Until The Real Thing Comes Along -- Reviewer Alan Cheuse says a novel by Elizabeth Berg puts a modern twist on the concepts of true love, and finding a mate. audio Until The Real Thing Comes Along is published by Random House.(2:00)

Cesaria Evora -- Charles de Ledesma reviews a new CD from singer Cesaria Evora. Atlantico, is her third album. Evora from the Cape Verde islands off the coast of West Africa. Her music is sort audio of a blend of blues, creole and folk. (4:00)

Look Homeward, Angel -- Book reviewer Alan Cheuse, has been re-reading some classic American fiction this summer, audio including Thomas Wolfe's novel, Look Homeward, Angel. (3:00)

Broke Heart Blues -- Joyce Carol Oates takes reader back to high school in the sixties in her new novel set, as many of her books, in western New York. This audio one is entitled Broke Heart Blues. Alan Cheuse has a review. (2:00)

Veloso -- Tom Moon reviews the CD "Livro" by Brazilian musician Caetano Veloso. Caetano Veloso was one of the musical pioneers who created the Tropicalia style in the late 60's. Tropicalia combines traditional Brazillian rhythms with contemporary popular songwriting. Moon audio says that Veloso offers an update on the Tropicalia style on his new CD. (3:30)

Kandia Kouyate -- Banning Eyre reviews the first international release by Malian singer Kandia Kouyate.
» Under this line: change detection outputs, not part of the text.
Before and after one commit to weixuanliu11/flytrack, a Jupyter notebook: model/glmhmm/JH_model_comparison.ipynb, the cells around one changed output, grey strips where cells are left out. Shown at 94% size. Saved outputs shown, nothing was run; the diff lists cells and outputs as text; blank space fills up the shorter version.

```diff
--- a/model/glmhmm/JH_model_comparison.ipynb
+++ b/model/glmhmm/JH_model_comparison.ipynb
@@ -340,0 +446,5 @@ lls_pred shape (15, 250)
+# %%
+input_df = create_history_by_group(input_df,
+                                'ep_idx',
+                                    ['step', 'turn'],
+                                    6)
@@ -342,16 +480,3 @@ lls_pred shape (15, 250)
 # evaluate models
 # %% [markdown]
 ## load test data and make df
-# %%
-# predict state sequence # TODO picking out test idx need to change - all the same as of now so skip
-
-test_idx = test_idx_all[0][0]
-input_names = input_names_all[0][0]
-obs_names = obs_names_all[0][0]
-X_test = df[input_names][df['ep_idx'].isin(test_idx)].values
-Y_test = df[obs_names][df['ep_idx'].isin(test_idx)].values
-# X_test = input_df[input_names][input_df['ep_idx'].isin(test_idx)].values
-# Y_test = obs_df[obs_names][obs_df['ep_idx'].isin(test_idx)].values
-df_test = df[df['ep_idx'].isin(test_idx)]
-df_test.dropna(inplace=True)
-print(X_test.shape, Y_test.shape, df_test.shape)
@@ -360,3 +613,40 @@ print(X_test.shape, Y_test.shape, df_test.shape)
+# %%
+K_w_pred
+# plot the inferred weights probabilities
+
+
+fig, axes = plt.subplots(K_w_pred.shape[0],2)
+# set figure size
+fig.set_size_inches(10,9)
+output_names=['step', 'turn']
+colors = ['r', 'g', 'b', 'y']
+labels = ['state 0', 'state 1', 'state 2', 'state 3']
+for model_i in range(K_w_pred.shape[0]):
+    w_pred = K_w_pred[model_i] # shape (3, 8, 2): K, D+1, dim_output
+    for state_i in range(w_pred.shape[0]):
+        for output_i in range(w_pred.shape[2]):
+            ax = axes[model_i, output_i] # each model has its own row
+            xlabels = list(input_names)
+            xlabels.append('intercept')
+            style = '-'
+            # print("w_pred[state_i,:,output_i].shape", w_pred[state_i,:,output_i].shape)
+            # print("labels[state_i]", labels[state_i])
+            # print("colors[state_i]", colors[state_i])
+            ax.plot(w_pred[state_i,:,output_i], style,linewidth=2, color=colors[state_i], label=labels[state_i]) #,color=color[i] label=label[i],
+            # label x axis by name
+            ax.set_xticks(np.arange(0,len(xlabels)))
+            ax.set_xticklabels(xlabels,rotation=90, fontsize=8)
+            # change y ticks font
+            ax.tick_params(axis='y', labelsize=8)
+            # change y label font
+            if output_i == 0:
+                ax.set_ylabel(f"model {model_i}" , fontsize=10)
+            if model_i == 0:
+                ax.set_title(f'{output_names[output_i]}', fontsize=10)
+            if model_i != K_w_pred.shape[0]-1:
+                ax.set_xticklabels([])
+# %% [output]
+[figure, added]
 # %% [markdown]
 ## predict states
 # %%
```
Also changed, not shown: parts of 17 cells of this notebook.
She is a "griot" singer, entrusted with the oral history of her people. On this wide-ranging recording, Kouyate sings some traditonal material, but also shows off her powerful audio voice in her first departure into dance and pop music. (3:30)

From Senegal to Setesdal -- Banning Eyre reviews a new CD called From Senegal to Setesdal, featuring musicians from Norway and West Africa. Norwegian traditional singer Kirsten Braten Berg and Senegalese kora player Solo Cissokho met backstage at a music audio festival and found that their music had a lot in common. (4:00)

A Wish -- Banning Eyre reviews the new CD A Wish by Hamza El Din. Hamza is a Nubian musician, from southern Egypt. His village was flooded in 1964 when the Aswan High Dam was completed. Although he has lived in the US since that time, he has continued to play the traditional music of Nubia. audioOn this gorgeous recording, he sings and plays both drum and oud, and invites an array of select musicians to accompany him. (4:30)

Chemical Brothers -- Charles de Ledesma reviews the latest CD from the Chemical Brothers, called Surrender. It's in the same vein as their previous two albums -- rich, multi-layered, electronic dance music, with many high-profile guest vocalists including Bernard Sumner from New Order and Noel Gallagher from Oasis. The Chemical Brothers are credited as the pioneers of "electronica," audio and Ledesma says this CD once again proves their talent for pushing electronic dance music in bold new directions. (4:00)

The Reason for Wings -- Reviewer Alan Cheuse examines The Reason for Wings, a novel by audio Joyce Reiser Kornblatt about several generations of a Jewish family. (2:15)

Every Man Whose Soul is Not a Clod Hath Visions -- Poet Gray Jacobik, who teaches at Eastern Connecticut State University, reads her poem "Every Man Whose Soul is Not a Clod Hath Visions." audioIt's about the owner of a purple martin birdhouse in southern Illinois. (3:00)

Reading Lists

  • Alan Cheuse Summer Reading List
  • The Top 100 Books Since 1900